▸ **WHAT TO PRODUCE**:
State only the count of lines in the listing below that hold "pytest".

▸ **LISTED RECORDS**:

......

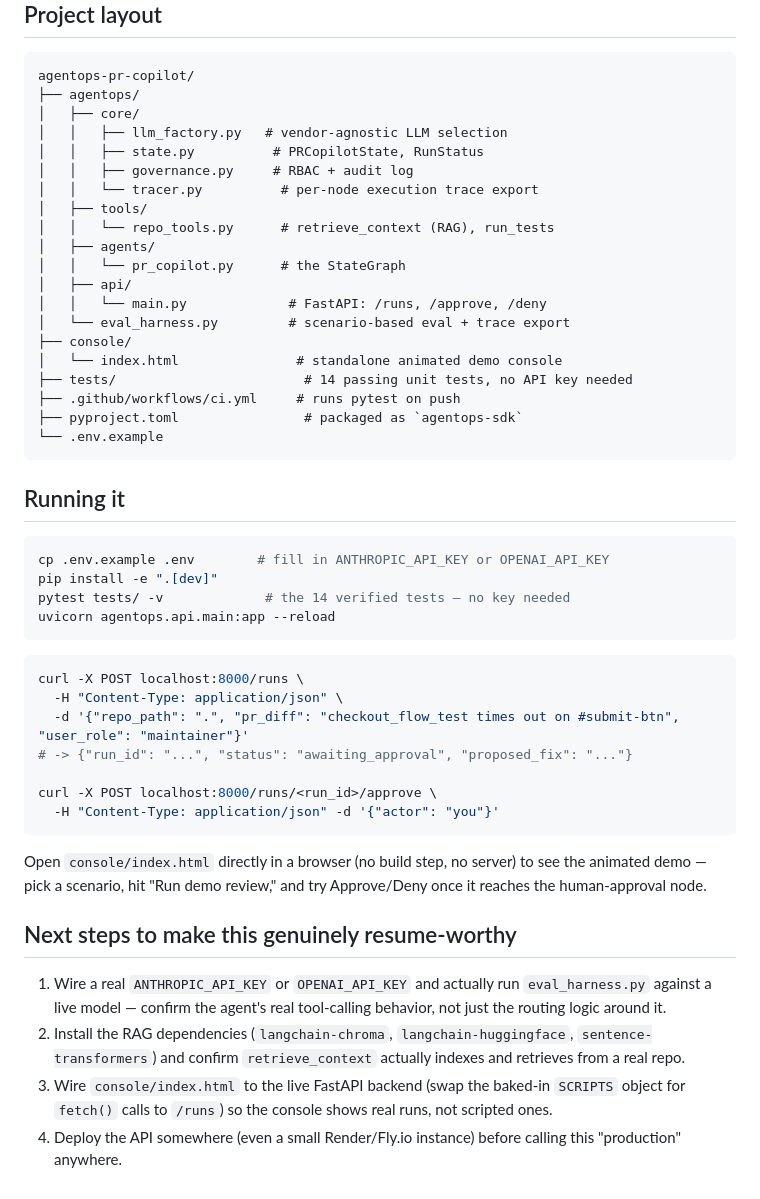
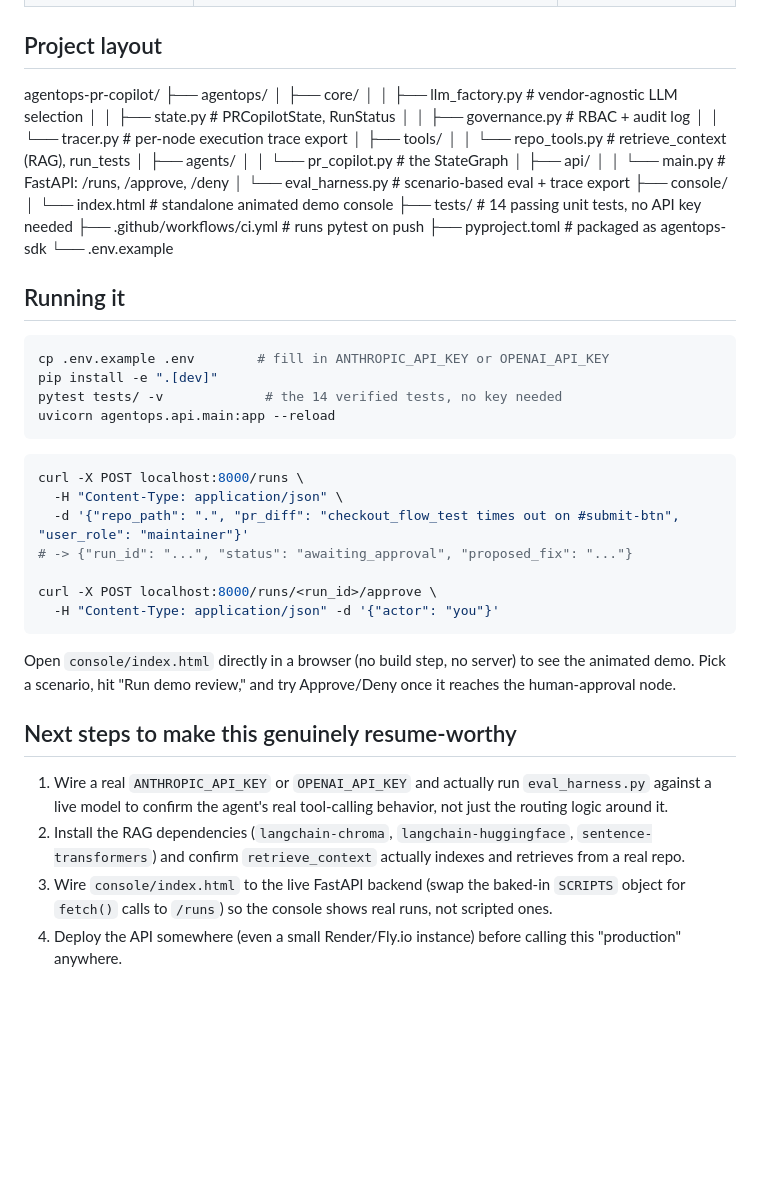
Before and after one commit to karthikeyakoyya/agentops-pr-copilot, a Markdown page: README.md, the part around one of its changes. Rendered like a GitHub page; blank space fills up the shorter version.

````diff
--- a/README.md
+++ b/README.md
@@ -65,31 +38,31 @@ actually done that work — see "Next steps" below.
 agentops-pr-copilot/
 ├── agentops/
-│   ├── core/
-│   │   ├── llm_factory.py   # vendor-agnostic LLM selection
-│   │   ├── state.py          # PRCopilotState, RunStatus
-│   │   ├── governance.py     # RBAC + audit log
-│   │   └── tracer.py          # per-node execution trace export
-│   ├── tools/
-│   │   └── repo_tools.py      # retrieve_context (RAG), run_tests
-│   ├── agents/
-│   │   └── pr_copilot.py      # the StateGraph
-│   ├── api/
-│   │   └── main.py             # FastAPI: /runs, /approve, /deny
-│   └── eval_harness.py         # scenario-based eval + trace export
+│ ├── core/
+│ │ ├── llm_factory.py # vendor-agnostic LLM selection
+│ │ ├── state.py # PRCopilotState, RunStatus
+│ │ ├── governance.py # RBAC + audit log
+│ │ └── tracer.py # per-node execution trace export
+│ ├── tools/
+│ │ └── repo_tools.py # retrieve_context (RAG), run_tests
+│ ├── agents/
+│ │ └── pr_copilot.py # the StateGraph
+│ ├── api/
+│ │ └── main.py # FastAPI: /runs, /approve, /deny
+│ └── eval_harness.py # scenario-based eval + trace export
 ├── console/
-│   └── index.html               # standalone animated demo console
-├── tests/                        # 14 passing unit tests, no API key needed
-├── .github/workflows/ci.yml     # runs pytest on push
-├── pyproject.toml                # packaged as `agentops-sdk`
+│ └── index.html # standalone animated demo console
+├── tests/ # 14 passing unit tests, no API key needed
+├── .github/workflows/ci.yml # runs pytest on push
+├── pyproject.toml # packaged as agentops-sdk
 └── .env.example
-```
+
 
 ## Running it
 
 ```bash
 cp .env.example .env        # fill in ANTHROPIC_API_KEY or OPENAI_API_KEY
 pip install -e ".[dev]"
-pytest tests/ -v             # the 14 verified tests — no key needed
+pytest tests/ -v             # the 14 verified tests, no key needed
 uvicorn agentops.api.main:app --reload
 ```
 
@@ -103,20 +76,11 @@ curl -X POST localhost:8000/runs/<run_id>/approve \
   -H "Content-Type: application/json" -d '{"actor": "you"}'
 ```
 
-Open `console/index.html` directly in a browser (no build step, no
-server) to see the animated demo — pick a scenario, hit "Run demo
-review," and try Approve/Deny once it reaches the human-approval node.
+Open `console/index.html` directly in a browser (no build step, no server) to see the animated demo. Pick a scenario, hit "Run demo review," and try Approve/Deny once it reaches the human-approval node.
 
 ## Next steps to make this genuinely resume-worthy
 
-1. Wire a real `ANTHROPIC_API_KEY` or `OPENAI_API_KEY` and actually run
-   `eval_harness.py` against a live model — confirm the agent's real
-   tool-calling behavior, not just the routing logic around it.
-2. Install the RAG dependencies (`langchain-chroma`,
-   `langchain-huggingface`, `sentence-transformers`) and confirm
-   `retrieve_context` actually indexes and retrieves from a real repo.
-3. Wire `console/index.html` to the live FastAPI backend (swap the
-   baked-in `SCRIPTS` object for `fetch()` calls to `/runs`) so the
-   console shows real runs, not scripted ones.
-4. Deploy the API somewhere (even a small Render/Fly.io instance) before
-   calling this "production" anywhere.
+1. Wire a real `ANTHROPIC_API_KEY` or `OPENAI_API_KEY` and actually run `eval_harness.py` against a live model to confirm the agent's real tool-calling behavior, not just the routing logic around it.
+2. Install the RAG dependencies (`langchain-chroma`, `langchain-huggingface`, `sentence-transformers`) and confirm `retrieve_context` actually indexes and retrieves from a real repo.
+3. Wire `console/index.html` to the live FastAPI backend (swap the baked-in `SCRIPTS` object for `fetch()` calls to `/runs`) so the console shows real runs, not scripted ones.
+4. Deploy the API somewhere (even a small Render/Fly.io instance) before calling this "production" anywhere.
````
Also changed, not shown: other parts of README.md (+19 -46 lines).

......

▸ **WORKED SOLUTION**:
4